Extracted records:
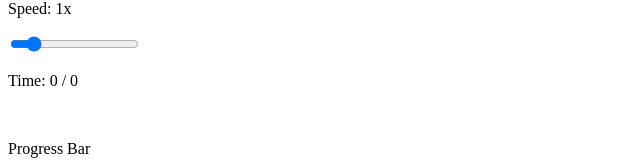
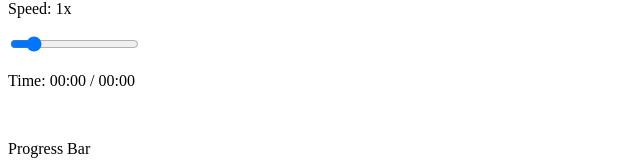
Before and after one commit to akashdeshpande/sonikpod, a React (Vite) app: page / in a window 1280 px wide. Shown: the part 262-424 px from the top of the page, without its empty margins (0-640 px from the left). Built offline with nearby package versions, Linux system fonts and the light colour scheme.

Commit message:
Format time

```diff
--- a/src/components/player/Player.jsx
+++ b/src/components/player/Player.jsx
@@ -120,6 +120,17 @@ function Player(props) {
         }
     }
 
+    function formatTime(timeInSec) {
+        let hours = Math.floor(timeInSec / 3600);
+        let minutes = Math.floor(timeInSec / 60);
+        let seconds = Math.floor(timeInSec % 60);
+        if(Math.floor(duration / 60) > 60) {
+            minutes = minutes % 60;
+            return `${hours < 10 ? '0' : ''}${hours}:${minutes < 10 ? '0' : ''}${minutes}:${seconds < 10 ? '0' : ''}${seconds}`;
+        }
+        return `${minutes < 10 ? '0' : ''}${minutes}:${seconds < 10 ? '0' : ''}${seconds}`;
+    }
+
     return <>
         <p>Input URL for sound:</p>
         <input type="text" id="mediaUrl" onChange={(e) => setMediaUrl(e.target.value) } value={mediaUrl}/>
@@ -144,7 +155,7 @@ function Player(props) {
         <input type="range" name="speed" id="speed" value={speed} onChange={handleSpeedChange} min={0.5} max={4.0} step={0.5}/>
 
         <br />
-        <p>Time: {elapsedTime} / {duration}</p>
+        <p>Time: {formatTime(elapsedTime)} / {formatTime(duration)}</p>
 
         <br />
         <p>Progress Bar</p>
```
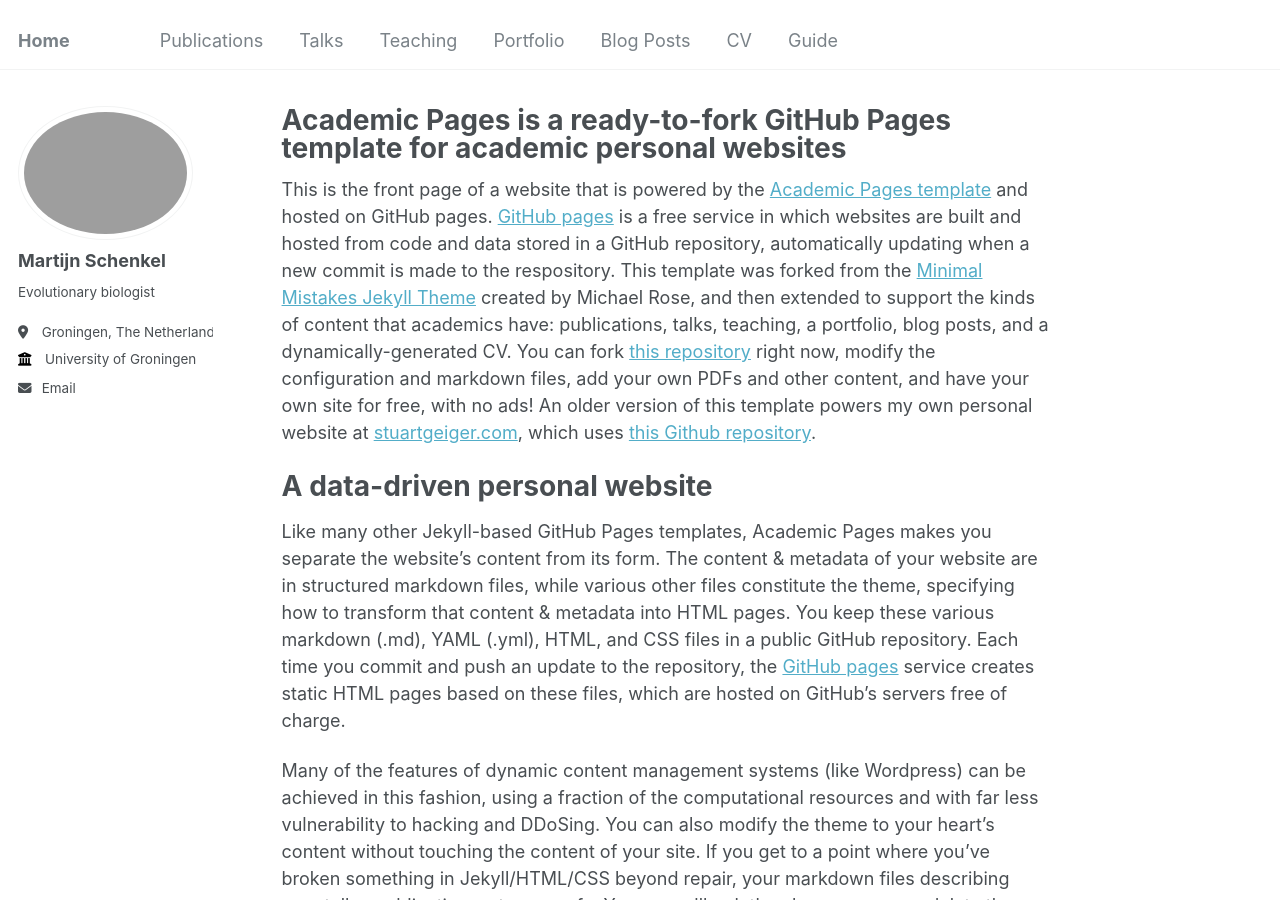
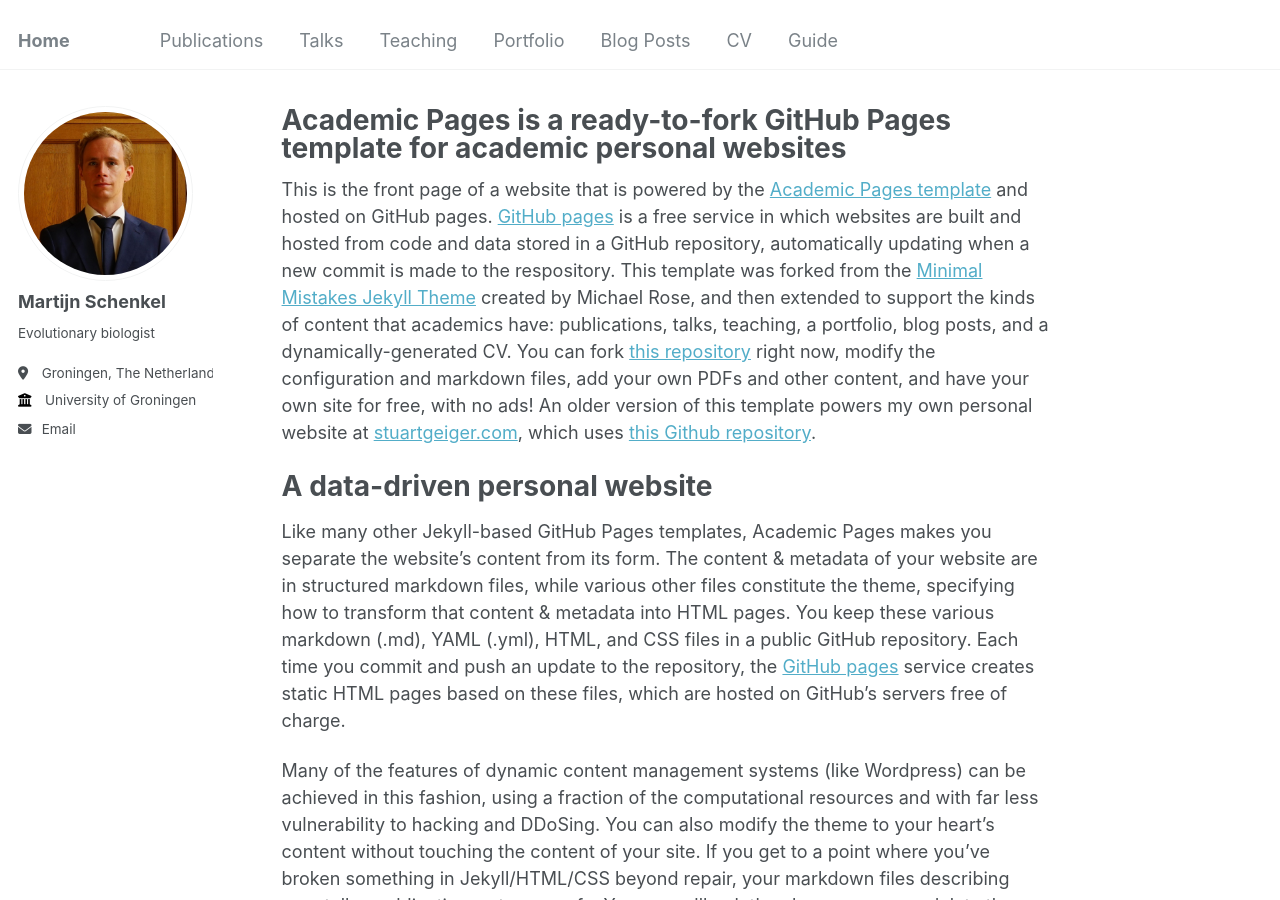
Before and after one commit to MartijnSchenkel/MartijnSchenkel.github.io, a Jekyll site: the page built from _pages/about.md, in a window 1280 px wide and 900 px high. Built offline with Jekyll 4.4.1, drawn with Linux system fonts in a browser that asks for light colours.

Commit message:
Update _config.yml

```diff
--- a/_config.yml
+++ b/_config.yml
@@ -21,7 +21,7 @@ repository               : "academicpages/academicpages.github.io"
 #               Additional customization can be done by editing /_includes/author-profile.html
 author:
   # Biographic information
-  avatar           : "profile2.png"
+  avatar           : "profile2.jpg"
   name             : "Martijn Schenkel"
   pronouns         : # example: "she/her"
   bio              : "Evolutionary biologist"
```
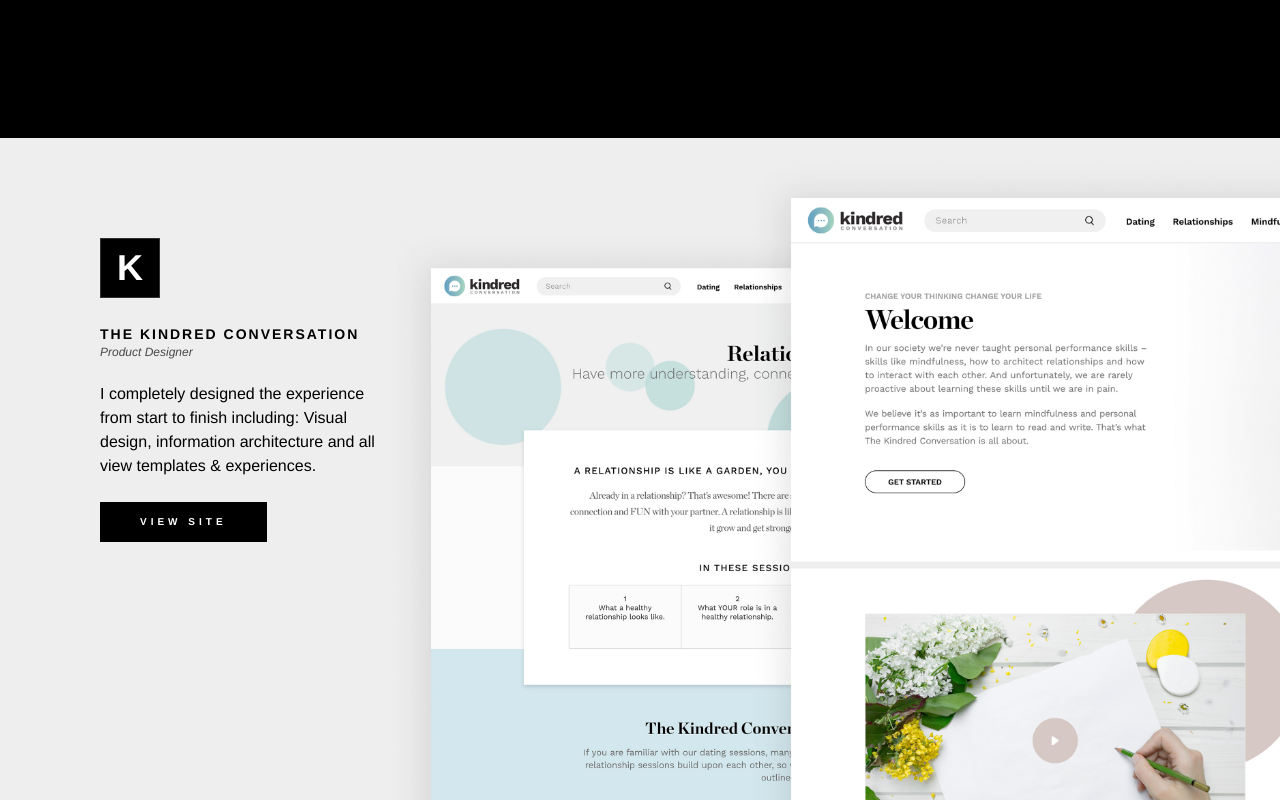
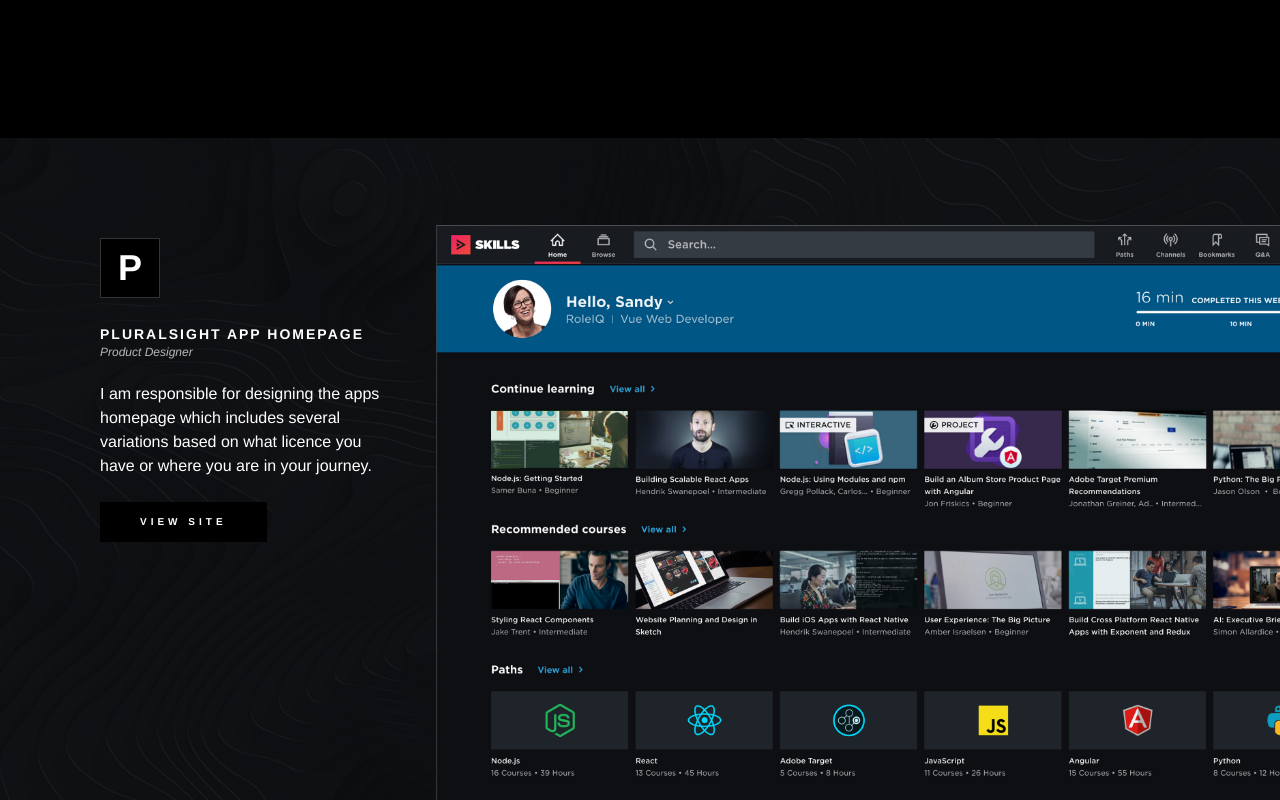
Before and after one commit to mich8060/portfolio, a React (Create React App) app: page / in a window 1280 px wide. Shown: the part 2680-3480 px from the top of the page. Built offline with nearby package versions, Linux system fonts and the light colour scheme; a web font is replaced by a local one.

Commit message:
adding pluralsight

```diff
--- a/src/pages/home/index.js
+++ b/src/pages/home/index.js
@@ -13,6 +13,7 @@
 import Skullcandy from '../../assets/img/skullcandy.jpg'
 import Competitive from '../../assets/img/competitive.jpg'
 import Viknow from '../../assets/img/ViKnowApp.jpg'
+import Pluralsight from '../../assets/img/pluralsight.jpg'
 
 function Home(){
     return(
@@ -20,6 +21,16 @@
 			<Intro />
 			<About />
 			<Work />
+			<Project
+				image={Pluralsight}
+				action="View Site"
+				href="https://app.pluralsight.com"
+				symbol="P"
+				role="Product Designer"
+				theme="dark"
+				title="Pluralsight App Homepage"
+				desc="I am responsible for designing the apps homepage which includes several variations based on what licence you have or where you are in your journey."
+			/>
 			<Project
 				image={Kindred}
 				action="View Site"
```
Also changed, not shown: src/assets/img/pluralsight.jpg (added).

_What is required_
Reproduce each line above that contains "Player".

_Answer space_
--- a/src/components/player/Player.jsx
+++ b/src/components/player/Player.jsx
@@ -120,6 +120,17 @@ function Player(props) {
@@ -144,7 +155,7 @@ function Player(props) {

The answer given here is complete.